Research led by Michigan State University could someday lead to the development of new and improved semiconductors.

Photo of three researchers working on semiconductors

(l-r) Faran Zhou, physics and astronomy doctoral student; Terry Han, who just earned his Ph.D. in physics and astronomy; and Chong-Yu Ruan, associate professor of physics and astronomy. They are part of a team that developed an ultrafast microscope that allows researchers to view changes in materials caused by laser pulses. Photo by Harley Seeley.

In a paper published in the journal Science Advances, the scientists detailed how they developed a method to change the electronic properties of materials in a way that will more easily allow an electrical current to pass through.

The electrical properties of semiconductors depend on the nature of trace impurities, known as dopants, which when added appropriately to the material will allow for the designing of more efficient solid-state electronics.

The MSU researchers found that by shooting an ultrafast laser pulse into the material, its properties would change as if it had been chemically “doped.” This process is known as “optical-doping.”

“The material we studied is an unconventional semiconductor made of alternating atomically thin layers of metals and insulators,” said Chong-Yu Ruan, an associate professor of physics and astronomy who led the research effort at MSU. “This combination allows many unusual properties, including highly resistive and also superconducting behaviors to emerge, especially when ‘doped.’”

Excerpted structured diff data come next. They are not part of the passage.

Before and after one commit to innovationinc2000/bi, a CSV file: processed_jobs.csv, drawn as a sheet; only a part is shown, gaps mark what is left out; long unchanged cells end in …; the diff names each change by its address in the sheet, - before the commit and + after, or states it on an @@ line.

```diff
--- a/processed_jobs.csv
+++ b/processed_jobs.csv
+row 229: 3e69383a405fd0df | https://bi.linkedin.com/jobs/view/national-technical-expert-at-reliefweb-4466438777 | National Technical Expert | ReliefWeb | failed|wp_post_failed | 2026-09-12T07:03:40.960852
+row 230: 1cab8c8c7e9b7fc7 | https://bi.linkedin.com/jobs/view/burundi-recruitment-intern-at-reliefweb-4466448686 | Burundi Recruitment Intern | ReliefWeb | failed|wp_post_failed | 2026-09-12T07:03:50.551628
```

An ultra fast electron-based imaging technique developed by Ruan and his team at MSU allowed the group to observe the changes in the materials. By varying the wavelengths and intensities of the laser pulses, the researchers were able to observe phases with different properties that are captured on the femtosecond timescale. A femtosecond is 1 quadrillionth, or 1 millionth of 1 billionth, of a second.

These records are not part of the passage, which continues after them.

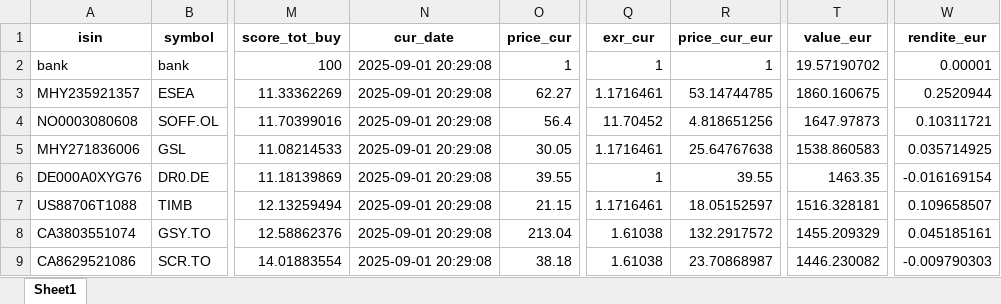
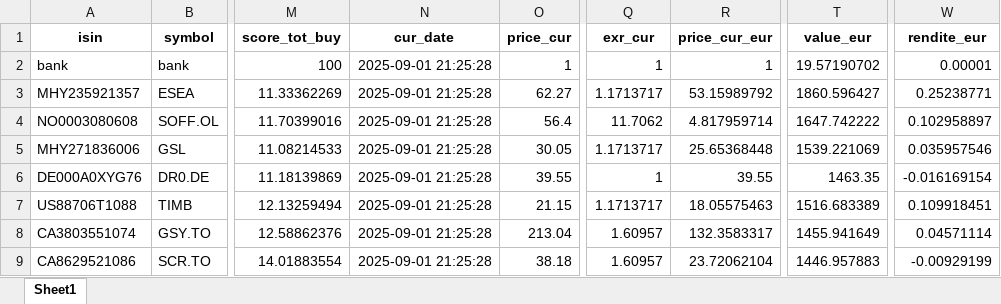
Before and after one commit to ThorstenBLN/stocks, an Excel workbook: data/depot.xlsx, sheet Sheet1, drawn as a sheet; only a part is shown, gaps mark what is left out; values as stored, in another font and other column widths than the file's, no borders; the diff names each change by its address in the sheet, - before the commit and + after, or states it on an @@ line.

```diff
--- a/data/depot.xlsx (sheet Sheet1)
+++ b/data/depot.xlsx (sheet Sheet1)
-N2:N9 (cur_date): 2025-09-01 20:29:08
+N2:N9 (cur_date): 2025-09-01 21:25:28
-Q3 (exr_cur): 1.1716461
+Q3 (exr_cur): 1.1713717
-R3 (price_cur_eur): 53.14744785
+R3 (price_cur_eur): 53.15989792
-T3 (value_eur): 1860.160675
+T3 (value_eur): 1860.596427
-W3 (rendite_eur): 0.2520944
+W3 (rendite_eur): 0.25238771
-Q4 (exr_cur): 11.70452
+Q4 (exr_cur): 11.7062
-R4 (price_cur_eur): 4.818651256
+R4 (price_cur_eur): 4.817959714
-T4 (value_eur): 1647.97873
+T4 (value_eur): 1647.742222
-W4 (rendite_eur): 0.10311721
+W4 (rendite_eur): 0.102958897
-Q5 (exr_cur): 1.1716461
+Q5 (exr_cur): 1.1713717
-R5 (price_cur_eur): 25.64767638
+R5 (price_cur_eur): 25.65368448
-T5 (value_eur): 1538.860583
+T5 (value_eur): 1539.221069
-W5 (rendite_eur): 0.035714925
+W5 (rendite_eur): 0.035957546
-Q7 (exr_cur): 1.1716461
+Q7 (exr_cur): 1.1713717
-R7 (price_cur_eur): 18.05152597
+R7 (price_cur_eur): 18.05575463
-T7 (value_eur): 1516.328181
+T7 (value_eur): 1516.683389
-W7 (rendite_eur): 0.109658507
+W7 (rendite_eur): 0.109918451
-Q8:Q9 (exr_cur): 1.61038
+Q8:Q9 (exr_cur): 1.60957
-R8 (price_cur_eur): 132.2917572
+R8 (price_cur_eur): 132.3583317
-T8 (value_eur): 1455.209329
+T8 (value_eur): 1455.941649
-W8 (rendite_eur): 0.045185161
+W8 (rendite_eur): 0.04571114
-R9 (price_cur_eur): 23.70868987
+R9 (price_cur_eur): 23.72062104
-T9 (value_eur): 1446.230082
+T9 (value_eur): 1446.957883
-W9 (rendite_eur): -0.009790303
+W9 (rendite_eur): -0.00929199
```
Also changed, not shown: data/depot_hist.xlsx, data/transactions.xlsx.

“The laser pulses act like dopants that temporarily weaken the glue that binds charges and ions together in the materials at a speed that is ultrafast and allow new electronic phases to spontaneously form to engineer new properties,” Ruan said. “Capturing these processes in the act allows us to understand the physical nature of transformations at the most fundamental level.”

Philip Duxbury, a team member and chairperson of the Department of Physics and Astronomy, said ultrafast photo-doping “has potential applications that could lead to the development of next-generation electronic materials and possibly optically controlled switching devices employing undoped semiconductor materials.”

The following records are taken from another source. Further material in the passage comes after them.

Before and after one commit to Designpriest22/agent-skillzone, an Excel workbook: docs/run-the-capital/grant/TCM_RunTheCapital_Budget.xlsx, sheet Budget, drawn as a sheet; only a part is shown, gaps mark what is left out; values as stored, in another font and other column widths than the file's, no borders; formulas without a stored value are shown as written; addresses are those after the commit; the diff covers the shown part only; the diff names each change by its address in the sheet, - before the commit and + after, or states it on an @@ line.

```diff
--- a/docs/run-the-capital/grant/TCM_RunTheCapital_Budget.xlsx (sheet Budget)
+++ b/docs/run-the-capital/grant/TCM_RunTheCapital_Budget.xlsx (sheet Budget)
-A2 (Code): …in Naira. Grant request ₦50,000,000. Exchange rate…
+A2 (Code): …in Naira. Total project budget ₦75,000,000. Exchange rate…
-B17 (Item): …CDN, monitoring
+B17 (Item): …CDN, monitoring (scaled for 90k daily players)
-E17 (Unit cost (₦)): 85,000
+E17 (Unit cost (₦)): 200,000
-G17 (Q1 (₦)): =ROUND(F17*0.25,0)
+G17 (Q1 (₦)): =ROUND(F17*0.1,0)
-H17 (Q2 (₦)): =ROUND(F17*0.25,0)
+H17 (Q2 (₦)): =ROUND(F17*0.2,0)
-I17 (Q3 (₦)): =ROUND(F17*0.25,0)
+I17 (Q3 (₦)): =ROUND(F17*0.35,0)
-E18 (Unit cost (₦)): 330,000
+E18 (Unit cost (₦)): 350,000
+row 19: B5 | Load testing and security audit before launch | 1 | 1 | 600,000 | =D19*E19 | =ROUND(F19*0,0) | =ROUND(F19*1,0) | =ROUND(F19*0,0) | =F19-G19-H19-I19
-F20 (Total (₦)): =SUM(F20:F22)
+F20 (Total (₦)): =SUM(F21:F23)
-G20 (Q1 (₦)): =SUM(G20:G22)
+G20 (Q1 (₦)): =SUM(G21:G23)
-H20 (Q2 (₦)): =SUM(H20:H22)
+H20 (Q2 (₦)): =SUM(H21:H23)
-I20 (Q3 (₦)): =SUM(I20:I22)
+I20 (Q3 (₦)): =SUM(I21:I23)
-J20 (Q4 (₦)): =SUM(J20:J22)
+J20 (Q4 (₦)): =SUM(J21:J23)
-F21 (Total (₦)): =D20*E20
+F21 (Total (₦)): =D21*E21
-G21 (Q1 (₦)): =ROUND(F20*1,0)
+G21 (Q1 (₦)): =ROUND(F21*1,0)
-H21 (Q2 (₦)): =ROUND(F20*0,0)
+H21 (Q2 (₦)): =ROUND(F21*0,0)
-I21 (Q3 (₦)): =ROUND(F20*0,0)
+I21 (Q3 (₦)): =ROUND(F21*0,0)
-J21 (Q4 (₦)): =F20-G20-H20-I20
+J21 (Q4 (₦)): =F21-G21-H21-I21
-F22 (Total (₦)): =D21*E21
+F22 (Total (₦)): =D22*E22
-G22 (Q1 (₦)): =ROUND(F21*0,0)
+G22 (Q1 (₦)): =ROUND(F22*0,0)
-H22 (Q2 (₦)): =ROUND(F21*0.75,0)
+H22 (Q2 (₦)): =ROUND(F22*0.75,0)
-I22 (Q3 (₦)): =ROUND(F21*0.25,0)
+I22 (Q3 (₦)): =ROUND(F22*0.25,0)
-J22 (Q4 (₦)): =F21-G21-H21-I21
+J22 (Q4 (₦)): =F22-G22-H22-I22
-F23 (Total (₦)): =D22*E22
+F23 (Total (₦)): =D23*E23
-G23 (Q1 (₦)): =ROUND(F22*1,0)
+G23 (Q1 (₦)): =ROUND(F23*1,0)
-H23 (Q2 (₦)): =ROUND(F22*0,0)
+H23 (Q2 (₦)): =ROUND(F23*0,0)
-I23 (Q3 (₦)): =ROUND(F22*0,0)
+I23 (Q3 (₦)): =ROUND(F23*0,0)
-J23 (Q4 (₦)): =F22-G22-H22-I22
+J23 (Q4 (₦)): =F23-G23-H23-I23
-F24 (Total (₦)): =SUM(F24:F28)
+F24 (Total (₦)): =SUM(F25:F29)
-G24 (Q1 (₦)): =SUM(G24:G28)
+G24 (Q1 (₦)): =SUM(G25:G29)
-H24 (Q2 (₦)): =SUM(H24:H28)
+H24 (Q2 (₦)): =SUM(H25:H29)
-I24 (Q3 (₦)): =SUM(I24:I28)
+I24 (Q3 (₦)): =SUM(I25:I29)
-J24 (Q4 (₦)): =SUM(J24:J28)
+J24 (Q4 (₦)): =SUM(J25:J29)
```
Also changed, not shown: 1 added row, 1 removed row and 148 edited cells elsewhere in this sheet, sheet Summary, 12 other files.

A semiconductor is a substance that conducts electricity under some conditions but not others, making it a good medium for the control of electrical current. They are used in any number of electronics, including computers.

Other collaborators on the project include the research group of S.D. Mahanti, professor of physics and astronomy at MSU, and the Mercouri Kanatzidis research group at Northwestern University.

The research is supported by Basic Energy Sciences, U.S. Department of Energy.

–Tom Oswald and Chong-Yu Ruan via MSU Today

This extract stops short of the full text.